[Task requirements]
Copy each line of the data beneath in which the word "Paulo" appears.

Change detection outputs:
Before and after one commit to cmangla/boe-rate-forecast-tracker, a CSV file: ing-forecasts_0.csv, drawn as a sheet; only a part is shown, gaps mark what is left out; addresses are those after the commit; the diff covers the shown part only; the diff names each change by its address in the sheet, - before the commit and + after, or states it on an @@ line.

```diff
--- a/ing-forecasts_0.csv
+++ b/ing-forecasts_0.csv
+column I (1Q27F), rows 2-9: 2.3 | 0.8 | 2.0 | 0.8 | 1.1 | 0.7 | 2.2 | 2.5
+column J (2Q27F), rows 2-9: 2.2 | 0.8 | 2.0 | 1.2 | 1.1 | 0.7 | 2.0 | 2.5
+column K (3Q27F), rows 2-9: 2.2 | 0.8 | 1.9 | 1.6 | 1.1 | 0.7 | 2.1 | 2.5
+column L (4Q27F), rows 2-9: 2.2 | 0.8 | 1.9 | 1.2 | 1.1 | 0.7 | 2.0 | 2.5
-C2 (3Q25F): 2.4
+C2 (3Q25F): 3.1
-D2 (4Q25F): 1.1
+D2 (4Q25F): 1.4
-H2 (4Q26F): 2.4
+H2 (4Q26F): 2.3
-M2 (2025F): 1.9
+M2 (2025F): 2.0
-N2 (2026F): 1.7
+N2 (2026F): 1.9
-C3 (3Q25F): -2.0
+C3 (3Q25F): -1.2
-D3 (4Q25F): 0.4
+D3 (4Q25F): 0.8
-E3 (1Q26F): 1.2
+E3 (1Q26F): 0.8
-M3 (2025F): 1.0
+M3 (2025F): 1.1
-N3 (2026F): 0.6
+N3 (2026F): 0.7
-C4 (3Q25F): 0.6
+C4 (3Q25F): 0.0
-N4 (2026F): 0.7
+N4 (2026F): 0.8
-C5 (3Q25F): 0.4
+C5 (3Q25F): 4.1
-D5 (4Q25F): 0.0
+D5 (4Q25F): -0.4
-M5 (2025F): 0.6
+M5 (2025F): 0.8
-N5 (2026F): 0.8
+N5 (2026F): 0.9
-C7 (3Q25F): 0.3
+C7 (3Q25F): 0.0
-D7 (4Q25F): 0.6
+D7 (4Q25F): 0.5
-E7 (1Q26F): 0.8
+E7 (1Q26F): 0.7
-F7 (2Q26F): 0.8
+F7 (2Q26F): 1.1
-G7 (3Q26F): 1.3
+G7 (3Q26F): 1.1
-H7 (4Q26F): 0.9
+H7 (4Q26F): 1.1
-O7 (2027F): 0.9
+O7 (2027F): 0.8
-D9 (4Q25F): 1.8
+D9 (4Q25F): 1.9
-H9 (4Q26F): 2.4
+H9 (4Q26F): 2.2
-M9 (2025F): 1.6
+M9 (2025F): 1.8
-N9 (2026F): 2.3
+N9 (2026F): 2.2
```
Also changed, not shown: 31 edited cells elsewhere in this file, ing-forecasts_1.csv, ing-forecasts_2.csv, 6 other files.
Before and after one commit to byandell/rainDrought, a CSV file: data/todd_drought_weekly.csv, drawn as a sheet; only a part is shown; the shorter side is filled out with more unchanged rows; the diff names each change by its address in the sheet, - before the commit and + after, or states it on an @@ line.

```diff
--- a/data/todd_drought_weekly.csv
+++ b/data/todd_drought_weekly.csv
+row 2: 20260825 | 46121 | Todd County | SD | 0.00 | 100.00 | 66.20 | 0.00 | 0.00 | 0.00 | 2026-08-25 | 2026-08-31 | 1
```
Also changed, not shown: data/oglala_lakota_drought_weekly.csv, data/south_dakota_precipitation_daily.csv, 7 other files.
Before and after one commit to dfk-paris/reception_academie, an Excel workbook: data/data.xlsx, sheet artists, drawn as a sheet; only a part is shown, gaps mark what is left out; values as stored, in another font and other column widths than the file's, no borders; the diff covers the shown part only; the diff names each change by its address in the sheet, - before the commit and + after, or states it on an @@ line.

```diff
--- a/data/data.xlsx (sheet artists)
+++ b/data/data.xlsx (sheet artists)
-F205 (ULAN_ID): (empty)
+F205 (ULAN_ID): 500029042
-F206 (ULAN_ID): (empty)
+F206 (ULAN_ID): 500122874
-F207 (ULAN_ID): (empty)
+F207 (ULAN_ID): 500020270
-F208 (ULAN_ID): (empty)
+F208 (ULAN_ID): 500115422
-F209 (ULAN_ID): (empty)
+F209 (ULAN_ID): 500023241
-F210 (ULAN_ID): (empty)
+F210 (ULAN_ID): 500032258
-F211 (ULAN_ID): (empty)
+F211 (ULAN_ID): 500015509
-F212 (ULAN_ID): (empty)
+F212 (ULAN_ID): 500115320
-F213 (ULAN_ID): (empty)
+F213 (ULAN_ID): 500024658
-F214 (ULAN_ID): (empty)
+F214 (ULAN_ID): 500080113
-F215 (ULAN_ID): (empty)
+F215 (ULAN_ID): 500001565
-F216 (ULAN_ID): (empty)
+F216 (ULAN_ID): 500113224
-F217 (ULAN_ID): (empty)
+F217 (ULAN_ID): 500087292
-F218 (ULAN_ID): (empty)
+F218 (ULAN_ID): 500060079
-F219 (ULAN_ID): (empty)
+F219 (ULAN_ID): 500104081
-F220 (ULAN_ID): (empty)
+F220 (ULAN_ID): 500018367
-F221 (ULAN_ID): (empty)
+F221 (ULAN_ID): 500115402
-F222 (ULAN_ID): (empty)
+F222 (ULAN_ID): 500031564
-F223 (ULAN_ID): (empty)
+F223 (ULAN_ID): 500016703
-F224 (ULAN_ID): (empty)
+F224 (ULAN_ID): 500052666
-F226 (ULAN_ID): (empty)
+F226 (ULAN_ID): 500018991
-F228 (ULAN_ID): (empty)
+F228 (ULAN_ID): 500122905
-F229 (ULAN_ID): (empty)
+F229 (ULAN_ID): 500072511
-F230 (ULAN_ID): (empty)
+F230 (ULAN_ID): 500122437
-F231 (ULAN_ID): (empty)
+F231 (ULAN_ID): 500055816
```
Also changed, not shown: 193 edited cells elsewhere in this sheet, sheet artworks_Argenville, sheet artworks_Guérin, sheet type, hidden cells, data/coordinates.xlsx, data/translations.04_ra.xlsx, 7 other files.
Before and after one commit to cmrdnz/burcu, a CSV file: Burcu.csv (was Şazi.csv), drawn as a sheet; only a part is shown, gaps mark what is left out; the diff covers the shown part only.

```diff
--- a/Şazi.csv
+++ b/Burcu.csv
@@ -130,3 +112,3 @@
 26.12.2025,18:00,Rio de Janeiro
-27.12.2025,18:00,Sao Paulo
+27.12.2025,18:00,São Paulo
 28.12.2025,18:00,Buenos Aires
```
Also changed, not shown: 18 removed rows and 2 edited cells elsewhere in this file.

[Worked solution]
-27.12.2025,18:00,Sao Paulo
+27.12.2025,18:00,São Paulo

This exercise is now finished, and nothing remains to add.